**WHAT IS BEING ASKED:** Exact reproduction of all the data is required, with pictures excluded.

**DATASET:**
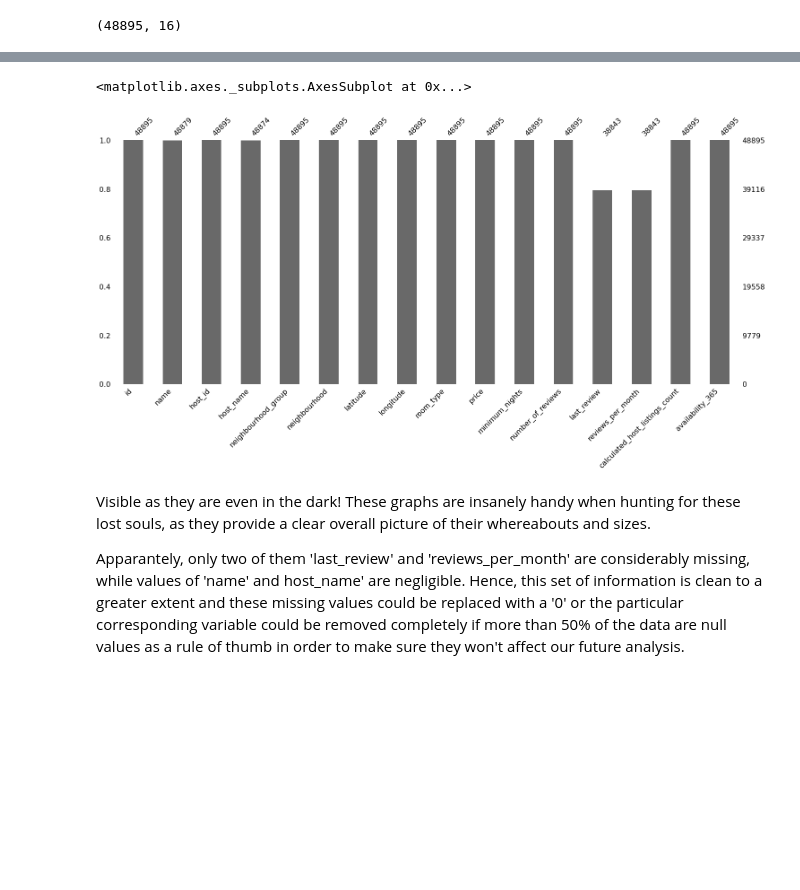
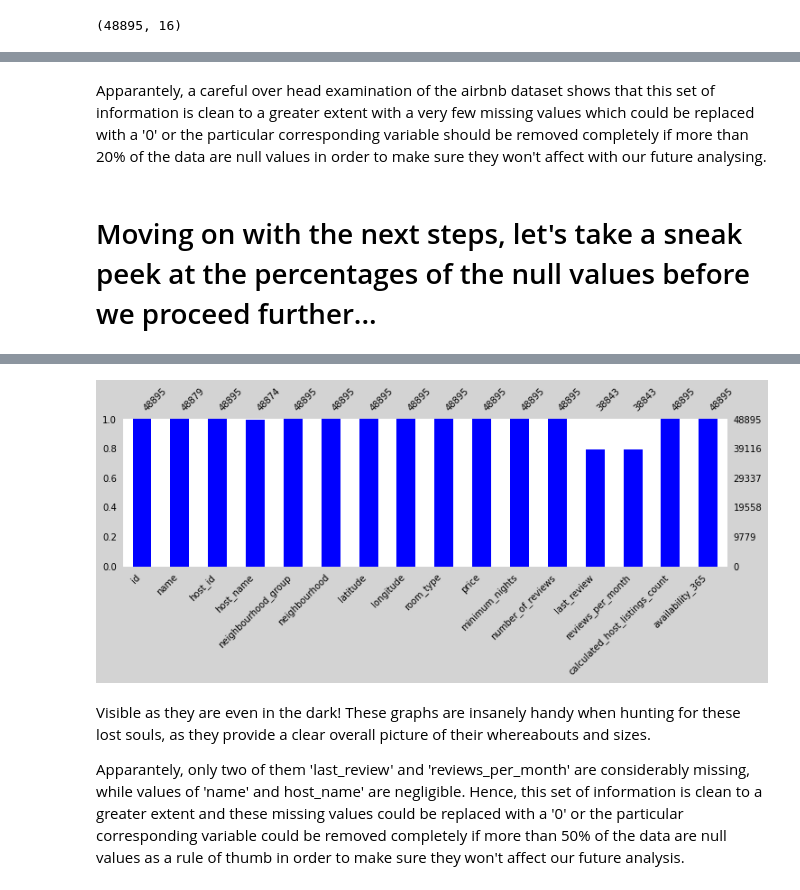
Before and after one commit to toupasana/Exploratory-Data-Analysis, a Jupyter notebook: Airbnb_Bookings_Analysis_Capstone_Project.ipynb, the cells around one changed output, grey strips where cells are left out. Drawn from its saved outputs; the diff is of its cells as text; code cells hidden in the pictures; blank space fills up the shorter version.

```diff
--- a/Airbnb_Bookings_Analysis_Capstone_Project.ipynb
+++ b/Airbnb_Bookings_Analysis_Capstone_Project.ipynb
@@ -43,3 +40,3 @@ Mounted at /content/drive
 # %%
 #Supply the energy
-airbnb_df = pd.read_csv('/content/drive/MyDrive/Colab Notebooks/Capstone Projects/AirBnB Booking Analysis/Airbnb NYC 2019.csv')
+airbnb_df = pd.read_csv('/content/drive/MyDrive/Capstone Project/Airbnb NYC 2019.csv')
@@ -99,2 +95,6 @@ airbnb_df.describe()
+# %% [markdown]
+Apparantely, a careful over head examination of the airbnb dataset shows that this set of information is clean to a greater extent with a very few missing values which could be replaced with a '0' or the particular corresponding variable should be removed completely if more than 20% of the data are null values in order to make sure they won't affect with our future analysing.
+# %% [markdown]
+# Moving on with the next steps, let's take a sneak peek at the percentages of the null values before we proceed further...
 # %% [markdown]
 ## Looking for the lost souls
@@ -110,9 +108,11 @@ airbnb_df.describe()
 # %%
 #Visualize the missing values
-msno.bar(airbnb_df)
+import missingno as msno
+plt.figure(facecolor='lightgray')
+msno.bar(airbnb_df,color='blue',figsize=[12,3],fontsize=10)
+plt.show()
 # %% [output]
-<matplotlib.axes._subplots.AxesSubplot at 0x...>
-[figure, old version]
+[figure, new version]
 # %% [markdown]
 Visible as they are even in the dark! These graphs are insanely handy when hunting for these lost souls, as they provide a clear overall picture of their whereabouts and sizes.
 
```
Also changed, not shown: parts of 73 cells of this notebook.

**RESPONSE TO THIS EXERCISE:**
Before and after one commit to toupasana/Exploratory-Data-Analysis, a Jupyter notebook: Airbnb_Bookings_Analysis_Capstone_Project.ipynb, the cells around one changed output, grey strips where cells are left out. Drawn from its saved outputs; the diff is of its cells as text; code cells hidden in the pictures; blank space fills up the shorter version.

```diff
--- a/Airbnb_Bookings_Analysis_Capstone_Project.ipynb
+++ b/Airbnb_Bookings_Analysis_Capstone_Project.ipynb
@@ -43,3 +40,3 @@ Mounted at /content/drive
 # %%
 #Supply the energy
-airbnb_df = pd.read_csv('/content/drive/MyDrive/Colab Notebooks/Capstone Projects/AirBnB Booking Analysis/Airbnb NYC 2019.csv')
+airbnb_df = pd.read_csv('/content/drive/MyDrive/Capstone Project/Airbnb NYC 2019.csv')
@@ -99,2 +95,6 @@ airbnb_df.describe()
+# %% [markdown]
+Apparantely, a careful over head examination of the airbnb dataset shows that this set of information is clean to a greater extent with a very few missing values which could be replaced with a '0' or the particular corresponding variable should be removed completely if more than 20% of the data are null values in order to make sure they won't affect with our future analysing.
+# %% [markdown]
+# Moving on with the next steps, let's take a sneak peek at the percentages of the null values before we proceed further...
 # %% [markdown]
 ## Looking for the lost souls
@@ -110,9 +108,11 @@ airbnb_df.describe()
 # %%
 #Visualize the missing values
-msno.bar(airbnb_df)
+import missingno as msno
+plt.figure(facecolor='lightgray')
+msno.bar(airbnb_df,color='blue',figsize=[12,3],fontsize=10)
+plt.show()
 # %% [output]
-<matplotlib.axes._subplots.AxesSubplot at 0x...>
-[figure, old version]
+[figure, new version]
 # %% [markdown]
 Visible as they are even in the dark! These graphs are insanely handy when hunting for these lost souls, as they provide a clear overall picture of their whereabouts and sizes.
 
```
Also changed, not shown: parts of 73 cells of this notebook.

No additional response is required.